_Task to complete_
Below are some records. Say how many of their lines contain the string "sysmon", and give nothing but the number.

_Records shown_
▬▬▬▬▬▬▬▬▬▬

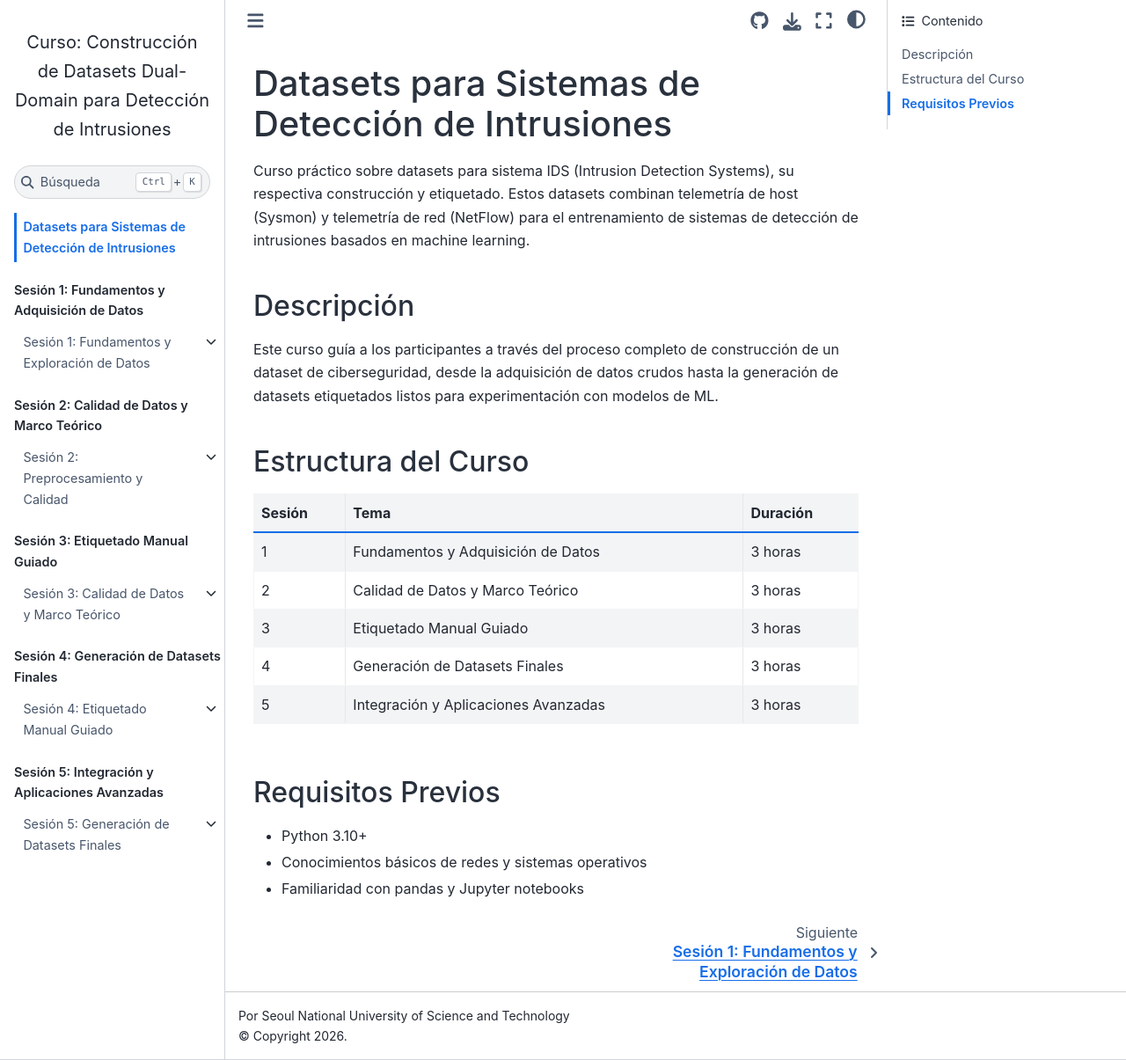
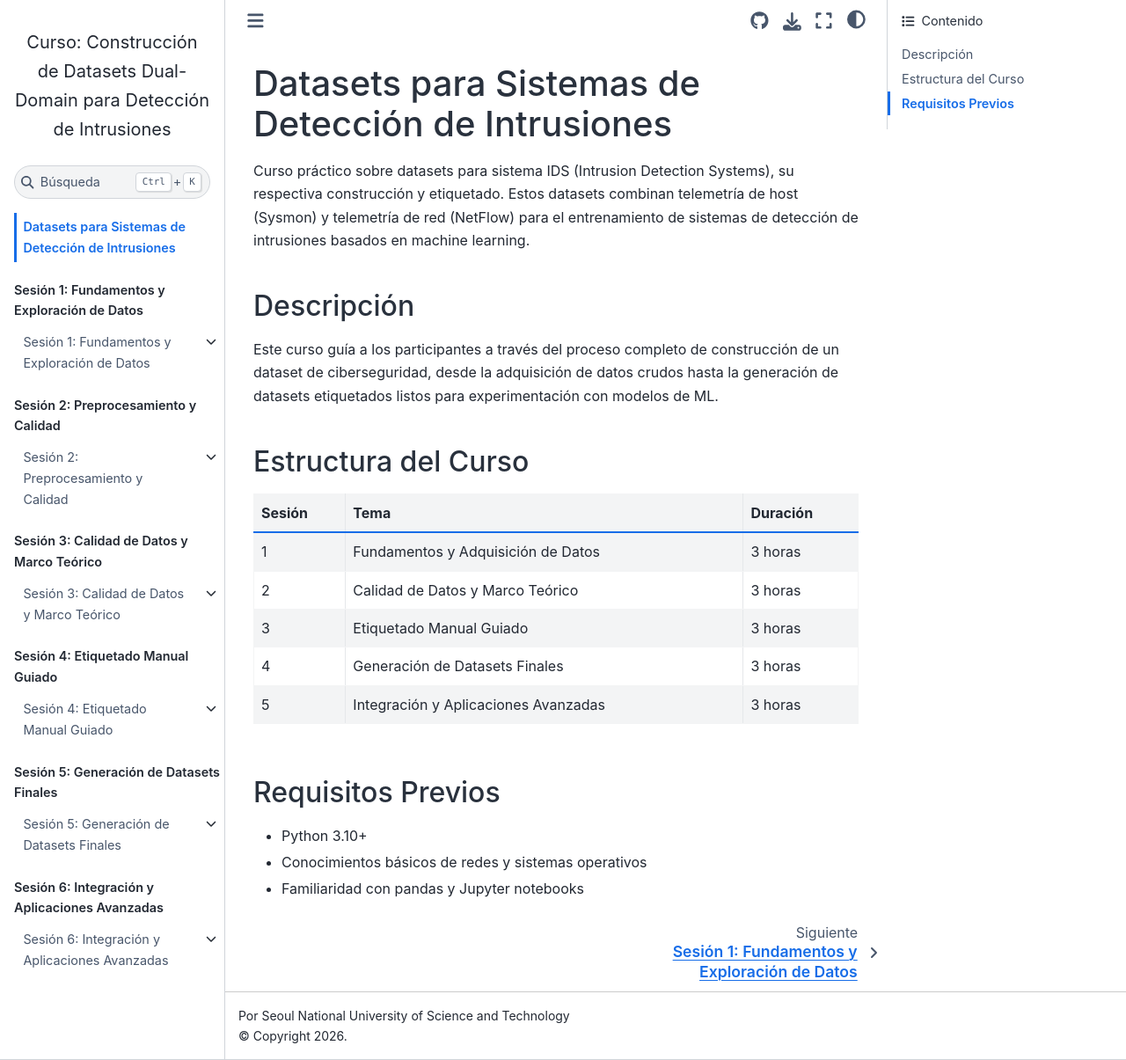
Before and after one commit to ollerenac/curso2026, a Jupyter Book: the page built from intro.md, in a window 1280 px wide and 1205 px high. Shown: the whole window at 88% size. Built offline with Jupyter Book 1.0.4 settings and Sphinx 7.4.7 and the Sphinx Book theme 1.1.4, drawn with Linux system fonts in a browser that asks for light colours; pages that are not in the unit, such as notebooks, are missing from menus.

Commit message:
Update _toc.yml for 6-session structure
Co-Authored-By: Claude Opus 4.6 <noreply@anthropic.com>

```diff
--- a/_toc.yml
+++ b/_toc.yml
@@ -2,45 +2,52 @@ format: jb-book
 root: intro
 
 parts:
-  - caption: "Sesión 1: Fundamentos y Adquisición de Datos"
+  - caption: "Sesión 1: Fundamentos y Exploración de Datos"
     chapters:
       - file: sesion-1/index
         sections:
           - file: sesion-1/1-introduccion
           - file: sesion-1/2-extraccion-raw-data
-          - file: sesion-1/3-exploracion-datos-crudos
-          - file: sesion-1/4-consistencia-estructural
-          - file: sesion-1/5-preprocesamiento
-          - file: sesion-1/6-analisis-calidad-csv
+          - file: sesion-1/3-exploracion-sysmon
+          - file: sesion-1/4-consistencia-sysmon
+          - file: sesion-1/5-exploracion-netflow
+          - file: sesion-1/6-consistencia-netflow
 
-  - caption: "Sesión 2: Calidad de Datos y Marco Teórico"
+  - caption: "Sesión 2: Preprocesamiento y Calidad"
     chapters:
       - file: sesion-2/index
         sections:
-          - file: sesion-2/1-analisis-calidad
-          - file: sesion-2/2-framework-clasificacion
-          - file: sesion-2/3-teoria-etiquetado
+          - file: sesion-2/1-preprocesamiento
+          - file: sesion-2/2-analisis-calidad-csv
 
-  - caption: "Sesión 3: Etiquetado Manual Guiado"
+  - caption: "Sesión 3: Calidad de Datos y Marco Teórico"
     chapters:
       - file: sesion-3/index
         sections:
-          - file: sesion-3/1-eventos-semilla
-          - file: sesion-3/2-etiquetado-manual
-          - file: sesion-3/3-trazado-ciclo-vida
+          - file: sesion-3/1-analisis-calidad
+          - file: sesion-3/2-framework-clasificacion
+          - file: sesion-3/3-teoria-etiquetado
 
-  - caption: "Sesión 4: Generación de Datasets Finales"
+  - caption: "Sesión 4: Etiquetado Manual Guiado"
     chapters:
       - file: sesion-4/index
         sections:
-          - file: sesion-4/1-dataset-eventos-sistema
-          - file: sesion-4/2-dataset-trafico-red
-          - file: sesion-4/3-validacion-calidad
+          - file: sesion-4/1-eventos-semilla
+          - file: sesion-4/2-etiquetado-manual
+          - file: sesion-4/3-trazado-ciclo-vida
 
-  - caption: "Sesión 5: Integración y Aplicaciones Avanzadas"
+  - caption: "Sesión 5: Generación de Datasets Finales"
     chapters:
       - file: sesion-5/index
         sections:
-          - file: sesion-5/1-workshop-integrador
-          - file: sesion-5/2-troubleshooting
-          - file: sesion-5/3-aplicaciones-mundo-real
+          - file: sesion-5/1-dataset-eventos-sistema
+          - file: sesion-5/2-dataset-trafico-red
+          - file: sesion-5/3-validacion-calidad
+
+  - caption: "Sesión 6: Integración y Aplicaciones Avanzadas"
+    chapters:
+      - file: sesion-6/index
+        sections:
+          - file: sesion-6/1-workshop-integrador
+          - file: sesion-6/2-troubleshooting
+          - file: sesion-6/3-aplicaciones-mundo-real
```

▬▬▬▬▬▬▬▬▬▬

_Response_
2